Output the records precisely as they stand. Pictures are to be skipped.

#### DATA PROVIDED

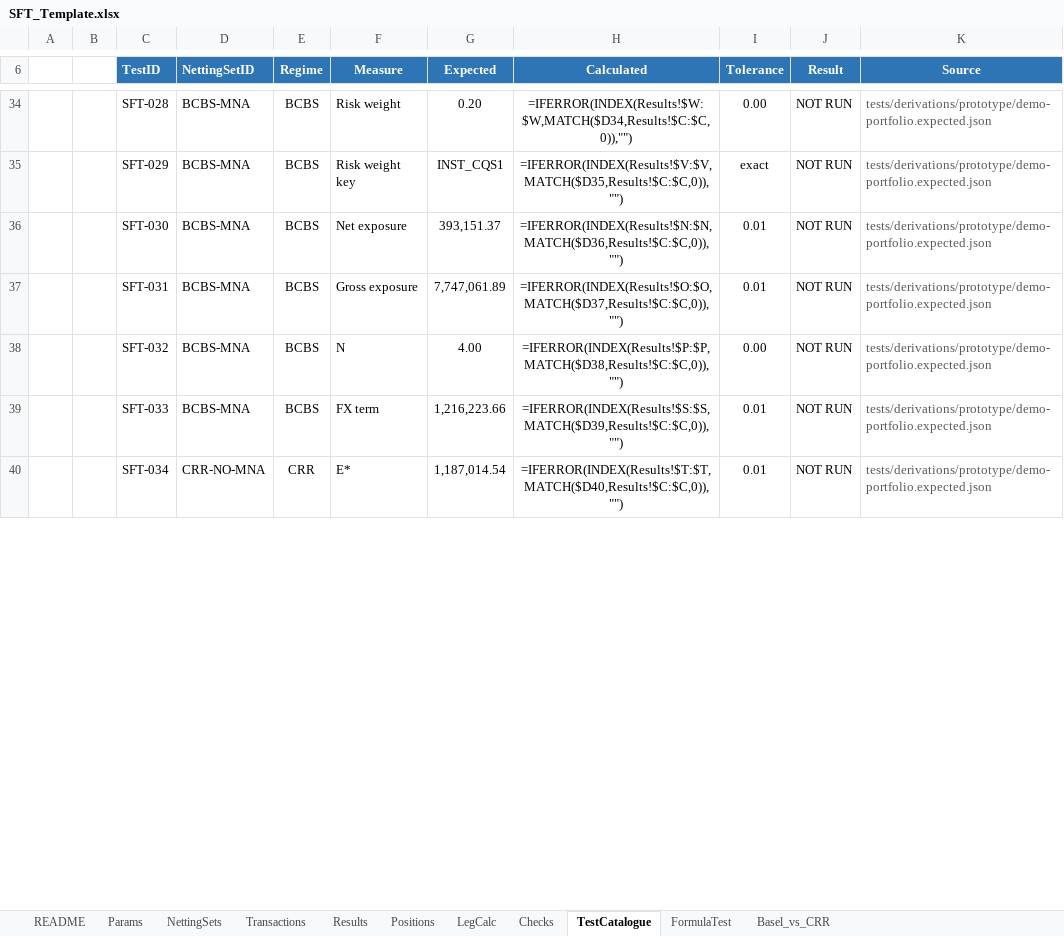
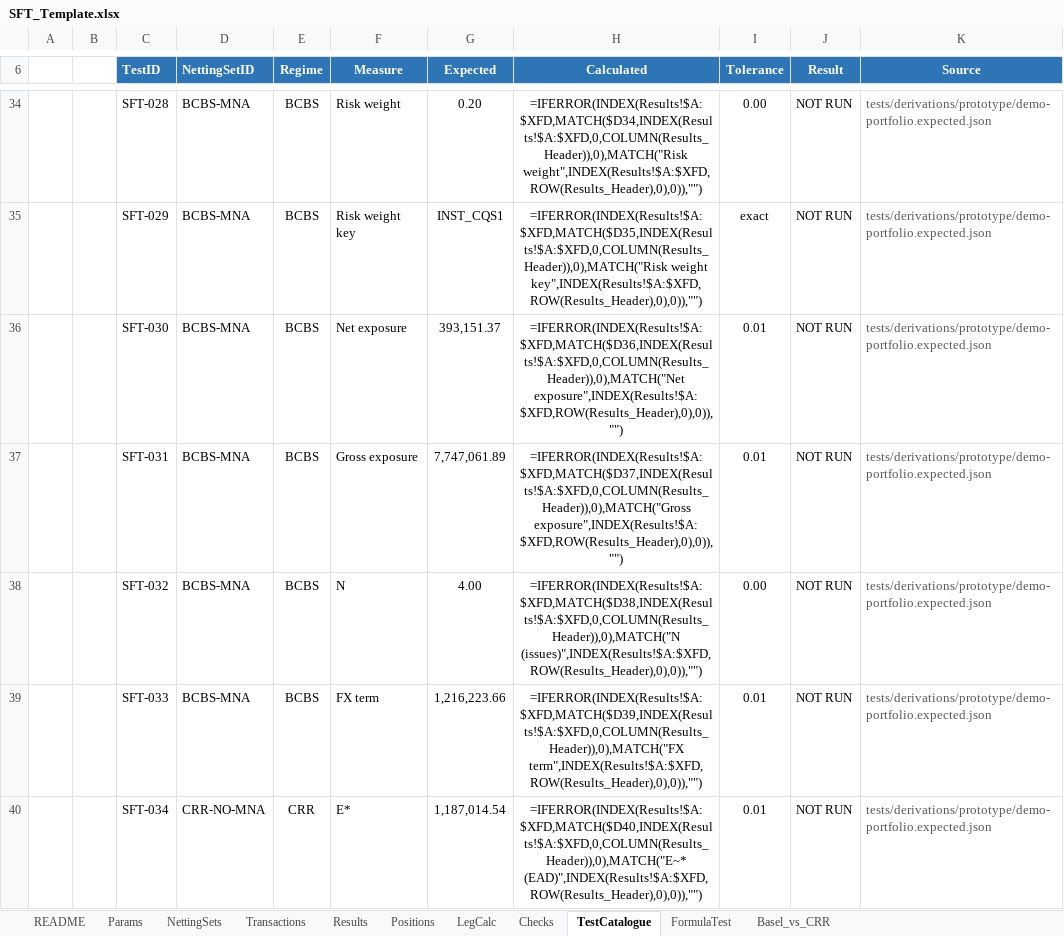
Before and after one commit to danielep71/K-SFTs, an Excel workbook: src/workbook/SFT_Template.xlsx, sheet TestCatalogue, drawn as a sheet; only a part is shown, gaps mark what is left out; values as stored, in another font and other column widths than the file's, no borders; formulas without a stored value are shown as written; conditional formats not drawn; the diff covers the shown part only; the diff names each change by its address in the sheet, - before the commit and + after, or states it on an @@ line.

Commit message:
feat: reach tables and the run summary by name, not fixed cells
The engine finds every table through the workbook name of its first
header cell and checks its headers. Three references still used fixed
addresses (#171):

- TestCatalogue read Results by column letter, e.g. Results!$T:$T for
  E*. Each Calculated formula now finds its row by netting-set ID in
  the column of Results_Header and its column by header text in the
  row of Results_Header, as the K-SACCR TestCatalogue does; "*" and
  "?" of a header are escaped for MATCH. The generator checks that
  every header it looks up exists.
- The Results and Checks conditional formats are computed from the
  column lists (the Status and Severity columns), not literals; the
  generated ranges are unchanged.
- The run summary: CORE_Config.RUNINFO_CELL ("C4") becomes the name
  NM_RUNINFO, "Results_RunInfo", defined by the template on Results
  C4. WriteRunInfo and ClearAllOutputs write through NamedCell; without
  the name the summary is not written, and nothing raises.

Validated:
- python tools/check.py: all 17 gates PASS, the static VBA checks
  included;
- tools/lo_regression.py: REGRESSION PASS, 146 figures, 0 differ; in
  the calculated workbook TestCatalogue reports 107 of 107 PASS
  through the new lookups, and the run summary is in Results C4.

Not validated:
- in Excel: the run, the summary after Run SFT and Clear outputs, and
  TestCatalogue.

Refs #171

```diff
--- a/src/workbook/SFT_Template.xlsx (sheet TestCatalogue)
+++ b/src/workbook/SFT_Template.xlsx (sheet TestCatalogue)
-H34 (Calculated): =IFERROR(INDEX(Results!$W:$W,MATCH($D34,Results!$C:$C,0)),"")
+H34 (Calculated): =IFERROR(INDEX(Results!$A:$XFD,MATCH($D34,INDEX(Results!$A:$XFD,0,COLUMN(Results_Header)),0),MATCH("Risk weight",INDEX(Results!$A:$XFD,ROW(Results_Header),0),0)),"")
-H35 (Calculated): =IFERROR(INDEX(Results!$V:$V,MATCH($D35,Results!$C:$C,0)),"")
+H35 (Calculated): =IFERROR(INDEX(Results!$A:$XFD,MATCH($D35,INDEX(Results!$A:$XFD,0,COLUMN(Results_Header)),0),MATCH("Risk weight key",INDEX(Results!$A:$XFD,ROW(Results_Header),0),0)),"")
-H36 (Calculated): =IFERROR(INDEX(Results!$N:$N,MATCH($D36,Results!$C:$C,0)),"")
+H36 (Calculated): =IFERROR(INDEX(Results!$A:$XFD,MATCH($D36,INDEX(Results!$A:$XFD,0,COLUMN(Results_Header)),0),MATCH("Net exposure",INDEX(Results!$A:$XFD,ROW(Results_Header),0),0)),"")
-H37 (Calculated): =IFERROR(INDEX(Results!$O:$O,MATCH($D37,Results!$C:$C,0)),"")
+H37 (Calculated): =IFERROR(INDEX(Results!$A:$XFD,MATCH($D37,INDEX(Results!$A:$XFD,0,COLUMN(Results_Header)),0),MATCH("Gross exposure",INDEX(Results!$A:$XFD,ROW(Results_Header),0),0)),"")
-H38 (Calculated): =IFERROR(INDEX(Results!$P:$P,MATCH($D38,Results!$C:$C,0)),"")
+H38 (Calculated): =IFERROR(INDEX(Results!$A:$XFD,MATCH($D38,INDEX(Results!$A:$XFD,0,COLUMN(Results_Header)),0),MATCH("N (issues)",INDEX(Results!$A:$XFD,ROW(Results_Header),0),0)),"")
-H39 (Calculated): =IFERROR(INDEX(Results!$S:$S,MATCH($D39,Results!$C:$C,0)),"")
+H39 (Calculated): =IFERROR(INDEX(Results!$A:$XFD,MATCH($D39,INDEX(Results!$A:$XFD,0,COLUMN(Results_Header)),0),MATCH("FX term",INDEX(Results!$A:$XFD,ROW(Results_Header),0),0)),"")
-H40 (Calculated): =IFERROR(INDEX(Results!$T:$T,MATCH($D40,Results!$C:$C,0)),"")
+H40 (Calculated): =IFERROR(INDEX(Results!$A:$XFD,MATCH($D40,INDEX(Results!$A:$XFD,0,COLUMN(Results_Header)),0),MATCH("E~* (EAD)",INDEX(Results!$A:$XFD,ROW(Results_Header),0),0)),"")
```
Also changed, not shown: 100 edited cells elsewhere in this sheet, 5 other files.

########

EXPECTED OUTPUT:
Before and after one commit to danielep71/K-SFTs, an Excel workbook: src/workbook/SFT_Template.xlsx, sheet TestCatalogue, drawn as a sheet; only a part is shown, gaps mark what is left out; values as stored, in another font and other column widths than the file's, no borders; formulas without a stored value are shown as written; conditional formats not drawn; the diff covers the shown part only; the diff names each change by its address in the sheet, - before the commit and + after, or states it on an @@ line.

Commit message:
feat: reach tables and the run summary by name, not fixed cells
The engine finds every table through the workbook name of its first
header cell and checks its headers. Three references still used fixed
addresses (#171):

- TestCatalogue read Results by column letter, e.g. Results!$T:$T for
  E*. Each Calculated formula now finds its row by netting-set ID in
  the column of Results_Header and its column by header text in the
  row of Results_Header, as the K-SACCR TestCatalogue does; "*" and
  "?" of a header are escaped for MATCH. The generator checks that
  every header it looks up exists.
- The Results and Checks conditional formats are computed from the
  column lists (the Status and Severity columns), not literals; the
  generated ranges are unchanged.
- The run summary: CORE_Config.RUNINFO_CELL ("C4") becomes the name
  NM_RUNINFO, "Results_RunInfo", defined by the template on Results
  C4. WriteRunInfo and ClearAllOutputs write through NamedCell; without
  the name the summary is not written, and nothing raises.

Validated:
- python tools/check.py: all 17 gates PASS, the static VBA checks
  included;
- tools/lo_regression.py: REGRESSION PASS, 146 figures, 0 differ; in
  the calculated workbook TestCatalogue reports 107 of 107 PASS
  through the new lookups, and the run summary is in Results C4.

Not validated:
- in Excel: the run, the summary after Run SFT and Clear outputs, and
  TestCatalogue.

Refs #171

```diff
--- a/src/workbook/SFT_Template.xlsx (sheet TestCatalogue)
+++ b/src/workbook/SFT_Template.xlsx (sheet TestCatalogue)
-H34 (Calculated): =IFERROR(INDEX(Results!$W:$W,MATCH($D34,Results!$C:$C,0)),"")
+H34 (Calculated): =IFERROR(INDEX(Results!$A:$XFD,MATCH($D34,INDEX(Results!$A:$XFD,0,COLUMN(Results_Header)),0),MATCH("Risk weight",INDEX(Results!$A:$XFD,ROW(Results_Header),0),0)),"")
-H35 (Calculated): =IFERROR(INDEX(Results!$V:$V,MATCH($D35,Results!$C:$C,0)),"")
+H35 (Calculated): =IFERROR(INDEX(Results!$A:$XFD,MATCH($D35,INDEX(Results!$A:$XFD,0,COLUMN(Results_Header)),0),MATCH("Risk weight key",INDEX(Results!$A:$XFD,ROW(Results_Header),0),0)),"")
-H36 (Calculated): =IFERROR(INDEX(Results!$N:$N,MATCH($D36,Results!$C:$C,0)),"")
+H36 (Calculated): =IFERROR(INDEX(Results!$A:$XFD,MATCH($D36,INDEX(Results!$A:$XFD,0,COLUMN(Results_Header)),0),MATCH("Net exposure",INDEX(Results!$A:$XFD,ROW(Results_Header),0),0)),"")
-H37 (Calculated): =IFERROR(INDEX(Results!$O:$O,MATCH($D37,Results!$C:$C,0)),"")
+H37 (Calculated): =IFERROR(INDEX(Results!$A:$XFD,MATCH($D37,INDEX(Results!$A:$XFD,0,COLUMN(Results_Header)),0),MATCH("Gross exposure",INDEX(Results!$A:$XFD,ROW(Results_Header),0),0)),"")
-H38 (Calculated): =IFERROR(INDEX(Results!$P:$P,MATCH($D38,Results!$C:$C,0)),"")
+H38 (Calculated): =IFERROR(INDEX(Results!$A:$XFD,MATCH($D38,INDEX(Results!$A:$XFD,0,COLUMN(Results_Header)),0),MATCH("N (issues)",INDEX(Results!$A:$XFD,ROW(Results_Header),0),0)),"")
-H39 (Calculated): =IFERROR(INDEX(Results!$S:$S,MATCH($D39,Results!$C:$C,0)),"")
+H39 (Calculated): =IFERROR(INDEX(Results!$A:$XFD,MATCH($D39,INDEX(Results!$A:$XFD,0,COLUMN(Results_Header)),0),MATCH("FX term",INDEX(Results!$A:$XFD,ROW(Results_Header),0),0)),"")
-H40 (Calculated): =IFERROR(INDEX(Results!$T:$T,MATCH($D40,Results!$C:$C,0)),"")
+H40 (Calculated): =IFERROR(INDEX(Results!$A:$XFD,MATCH($D40,INDEX(Results!$A:$XFD,0,COLUMN(Results_Header)),0),MATCH("E~* (EAD)",INDEX(Results!$A:$XFD,ROW(Results_Header),0),0)),"")
```
Also changed, not shown: 100 edited cells elsewhere in this sheet, 5 other files.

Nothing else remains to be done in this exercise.